Public International Law is a comprehensive field that governs the legal relations between sovereign states and other international actors. This module covers a wide range of topics that form the foundation and application of international legal principles. Here is an overview of each topic typically covered in this module.


This foundational segment introduces Public International Law, outlining its purpose and significance. It sets the stage for understanding how this body of law regulates interactions among states, international organisations, and, in certain cases, individuals, ensuring cooperation and respect for international norms and standards.

Nature of International Law

This topic delves into the characteristics that define international law, differentiating it from domestic law.
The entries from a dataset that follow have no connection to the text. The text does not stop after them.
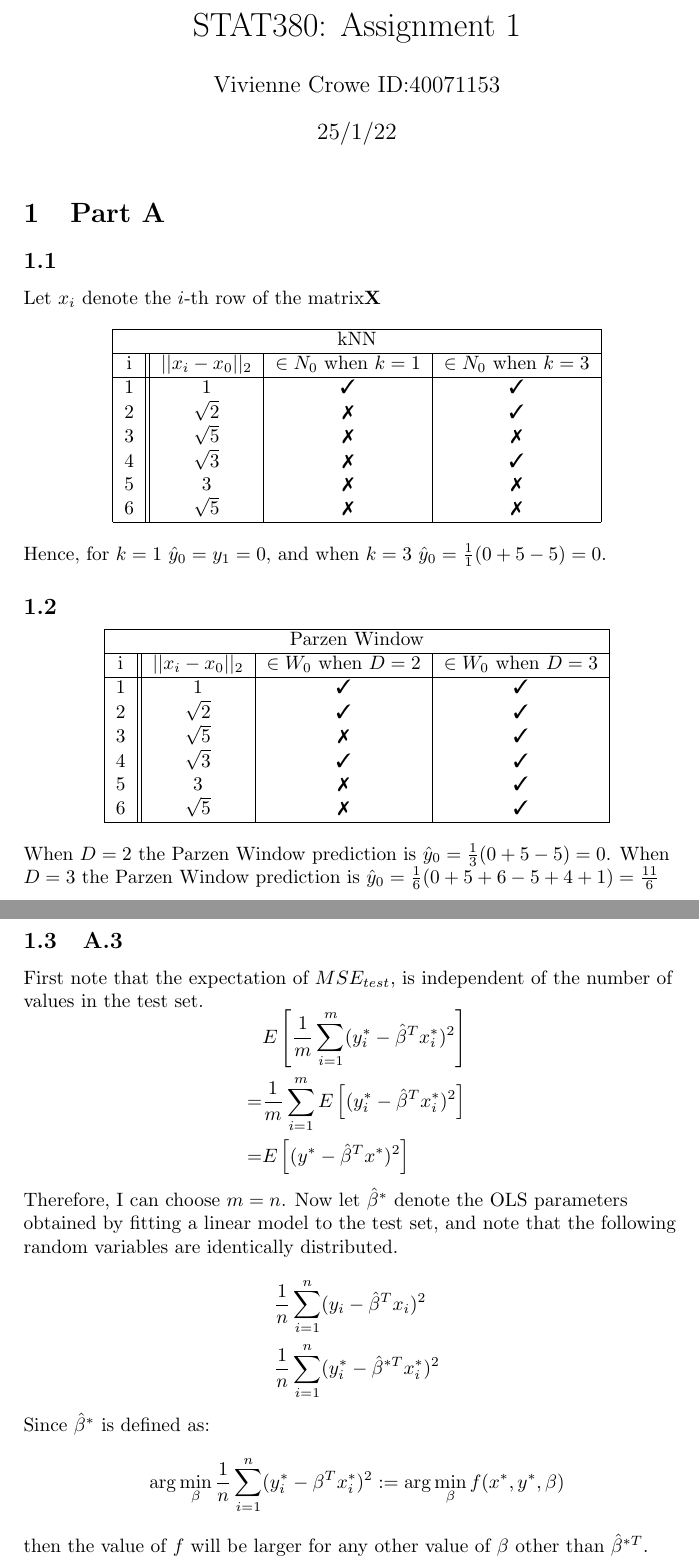
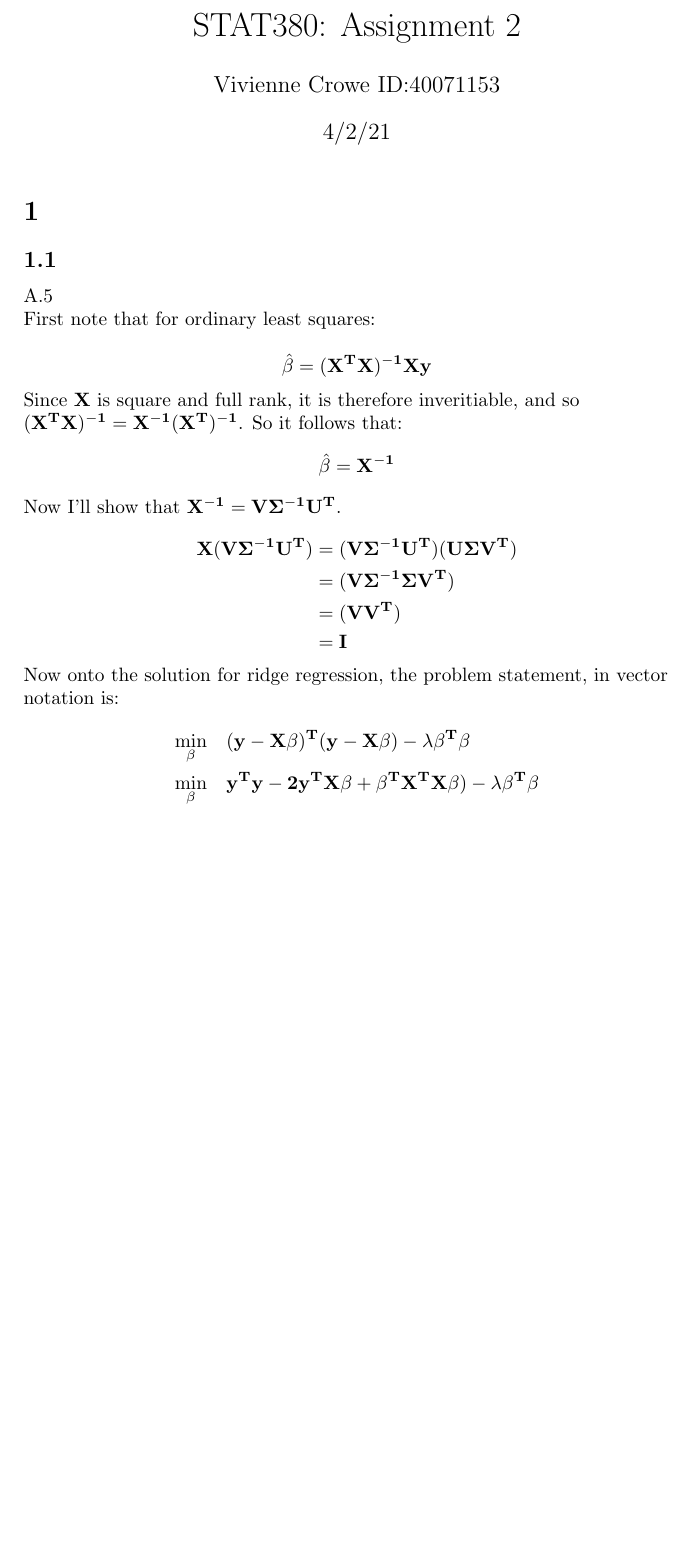
Before and after one commit to Viv-Crowe/stat-learning, a LaTeX document (a2.tex): two parts of pages 1 and 2 of 4 before the commit and part of the page after it, the two joined at a grey line, cut so that both start at the same text, the shorter picture padded with empty space. Compiled offline with pdfLaTeX.

Commit message:
Finished a2 section A.5

```diff
--- a/a2.tex
+++ b/a2.tex
@@ -9,84 +6,34 @@
 
 \begin{document}
     \raggedright
-    \title{STAT380: Assignment 1  \\}
+    \title{STAT380: Assignment 2  \\}
     \author{Vivienne Crowe ID:40071153}
-    \date{25/1/22}
+    \date{4/2/21}
+
     \maketitle
-    \section{Part A}
+
+    \section{}
     \subsection{}
 
-    Let $x_i$ denote the $i$-th row of the matrix$\bf{X}$
+    A.5
 
-    \begin{center}
-        \begin{tabular}{ |c||c|c|c|  }
-            \hline
-            \multicolumn{4}{|c|}{kNN}\\
-            \hline
-            i & $||x_i-x_0||_2$ & $\in N_0$  when $k = 1$ &$\in N_0$  when $k = 3$\\
-            \hline
-            1 & 1 &\ding{51} & \ding{51}\\
-            2 & $\sqrt{2}$ & \ding{55} & \ding{51}\\
-            3 & $\sqrt{5}$ & \ding{55} & \ding{55}\\
-            4 & $\sqrt{3}$ & \ding{55} & \ding{51}\\
-            5 & $3$ & \ding{55} & \ding{55}\\
-            6 & $\sqrt{5}$ & \ding{55} & \ding{55}\\
-            \hline
-           \end{tabular}
-        \end{center}
+    First note that for ordinary least squares:
 
-        Hence, for $k=1$  $\hat{y}_0 = y_1 = 0$, and when $k=3$  $\hat{y}_0 = \frac{1}{1}(0+5-5) = 0$.
+    \[\hat{\beta} = (\bf{X}^T\bf{X})^{-1}\bf{X}\bf{y}\]
 
-    \subsection{}
+    Since $\bf{X}$ is square and full rank, it is therefore inveritiable, and so
+    $(\bf{X}^T\bf{X})^{-1} = \bf{X}^{-1} (\bf{X}^{T})^{-1}$. So it follows that:
+    \[\hat{\beta} = \bf{X}^{-1}\]
 
-    \begin{center}
-    \begin{tabular}{ |c||c|c|c|  }
-        \hline
-        \multicolumn{4}{|c|}{Parzen Window}\\
-        \hline
-        i & $||x_i-x_0||_2$ & $\in W_0$ when $D = 2$ &$\in W_0$ when $D = 3$\\
-        \hline
-        1 & 1 &\ding{51} & \ding{51}\\
-        2 & $\sqrt{2}$ & \ding{51} & \ding{51}\\
-        3 & $\sqrt{5}$ & \ding{55} & \ding{51}\\
-        4 & $\sqrt{3}$ & \ding{51} & \ding{51}\\
-        5 & $3$ & \ding{55} & \ding{51}\\
-        6 & $\sqrt{5}$ & \ding{55} & \ding{51}\\
-        \hline
-       \end{tabular}
-    \end{center}
+    Now I'll show that $\bf{X}^{-1} = V \Sigma ^{-1}U^T$.
 
-    When $D=2$ the Parzen Window prediction is $\hat{y}_0 = \frac{1}{3}(0+5-5) = 0$.
-    When $D=3$ the Parzen Window prediction is $\hat{y}_0 = \frac{1}{6}(0+5+6-5+4+1) = \frac{11}{6}$
-
-    \subsection{A.3}
-
-    First note that the expectation of $MSE_{test}$,
-     is independent of the number of values in the test set.
-     \[\begin{aligned}
-        & E \left[ \frac{1}{m} \sum_{i=1}^m (y^*_i-\hat{\beta}^Tx^*_i)^2 \right] \\
-        = &  \frac{1}{m} \sum_{i=1}^m E \left[(y^*_i-\hat{\beta}^Tx^*_i)^2 \right]\\
-        = &   E \left[(y^*-\hat{\beta}^Tx^*)^2 \right]
-     \end{aligned}
-    \]
-
-    Therefore, I can choose $m=n$. Now let $\hat{\beta}^{*}$ denote the OLS parameters
-    obtained by fitting a linear model to the test set, and note that the following random variables are identically distributed.
-
-    \[\begin{aligned}
-        & \frac{1}{n} \sum_{i=1}^n (y_i-\hat{\beta}^Tx_i)^2 \\
-        & \frac{1}{n} \sum_{i=1}^n (y^*_i-\hat{\beta}^{*T}x^*_i)^2 \\
-     \end{aligned}
-    \]
-
-    Since $\hat{\beta}^{*}$ is defined as:
-    \[\arg\min_{\beta}\frac{1}{n} \sum_{i=1}^n (y^*_i-\beta^Tx^*_i)^2 := \arg\min_{\beta} f(x^*, y^*, \beta)\]
-    then the value of $f$ will be larger for any other value of $\beta$ other than $\hat{\beta}^{*T}$.
-    Therefore,
     \[
         \begin{aligned}
-            E\left[\frac{1}{n} \sum_{i=1}^n (y_i-\hat{\beta}^Tx_i)^2 \right] &\leq E\left[\frac{1}{n} \sum_{i=1}^n (y^*_i-\hat{\beta}^Tx^*_i)^2 \right]\\
-            E[MSE_{train}] &\leq E[MSE_{test}]
+            \bf{X(V \Sigma ^{-1}U^T)} & = \bf{(V \Sigma ^{-1}U^T)}(U \Sigma V^T)\\
+            & =  \bf{(V \Sigma ^{-1}}\Sigma V^T)\\
+            & =  \bf{(VV^T)}\\
+            & =  \bf{I}\\
         \end{aligned}
     \]
 
+    Now onto the solution for ridge regression, the problem statement, in vector notation is:
@@ -107,6 +40,6 @@
 
     \[
         \begin{aligned}
-            \min_\theta (nf^2_\theta(x_i)-2nf_\theta(x_i)\bar{y}+\bar{y}^2)\\
-            \min_\theta (f_\theta(x_1)-\bar{y})^2\\
+            \min_\beta \quad & (\bf{y-X\beta)^T(y-X\beta}) - \lambda \beta^T\beta \\
+           \min_\beta \quad & \bf{y^Ty-2y^TX\beta + \beta^T X^T X\beta}) - \lambda \beta^T\beta
         \end{aligned}
```
Also changed, not shown: a1-b.1-c-parzen-window.png (added), a1.pdf (added), a2.pdf (added), a2.tex (104 more changed lines), 13 other files.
It discusses the principle of consent, which underlies international legal obligations, and the role of sovereignty, emphasising the voluntary compliance of states with international norms due to the decentralised nature of the international legal system.

Sources of International Law

An exploration of the foundations of international law, focusing on its primary sources: treaties, customary international law, general principles of law recognised by civilised nations, and as subsidiary means, judicial decisions and the teachings of the most highly qualified publicists.

Sovereignty and Statehood

This section examines the concepts of sovereignty—a state's authority over its territory and independence—and the criteria for statehood, including a permanent population, defined territory, government, and the capacity to enter into relations with other states.

International Personality

International personality discusses which entities are recognised as having rights and obligations under international law, extending beyond sovereign states to include international organisations, and under certain conditions, individuals and non-state actors.


Jurisdiction covers the legal authority of states to regulate behaviours or enforce rules, focusing on territorial, nationality, protective, and universal principles, and highlighting the limits of state power in a global context.


This topic explores the principle of immunity, which protects states, their officials, and international organisations from legal proceedings in foreign courts, detailing the scope and limits of such immunities to ensure diplomatic relations and functional international cooperation.

Law of Treaties

An in-depth look at the formal agreements that govern international relations, detailing the processes of formation, interpretation, application, amendment, and termination of treaties, guided by the Vienna Convention on the Law of Treaties.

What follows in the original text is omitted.